▶ [Exercise aim]:
Where "html" appears in a line of the entries below, that line should be copied.

=== Material for this exercise ===

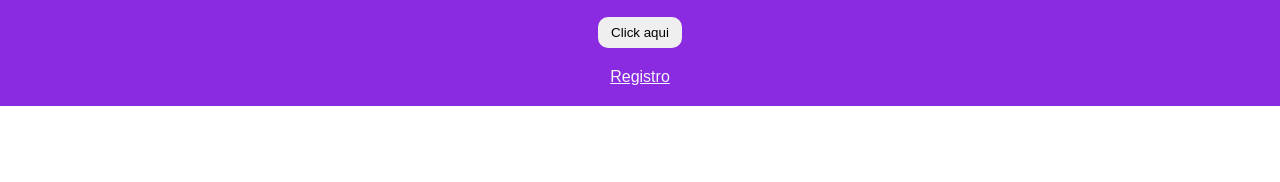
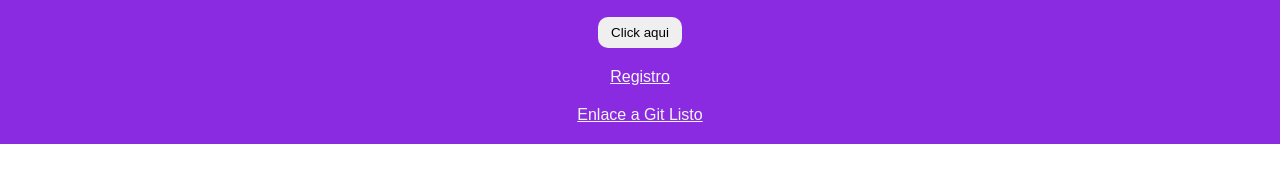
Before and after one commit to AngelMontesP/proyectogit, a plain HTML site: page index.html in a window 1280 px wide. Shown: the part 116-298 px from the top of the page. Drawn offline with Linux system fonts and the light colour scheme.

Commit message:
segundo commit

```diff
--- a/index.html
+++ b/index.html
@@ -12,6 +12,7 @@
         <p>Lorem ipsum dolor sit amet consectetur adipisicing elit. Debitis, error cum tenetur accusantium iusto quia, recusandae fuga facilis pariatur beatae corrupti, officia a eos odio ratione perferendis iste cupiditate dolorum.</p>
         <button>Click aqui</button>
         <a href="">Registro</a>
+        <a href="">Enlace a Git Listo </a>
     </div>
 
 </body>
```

===

▶ [Output below]:
Before and after one commit to AngelMontesP/proyectogit, a plain HTML site: page index.html in a window 1280 px wide. Shown: the part 116-298 px from the top of the page. Drawn offline with Linux system fonts and the light colour scheme.
--- a/index.html
+++ b/index.html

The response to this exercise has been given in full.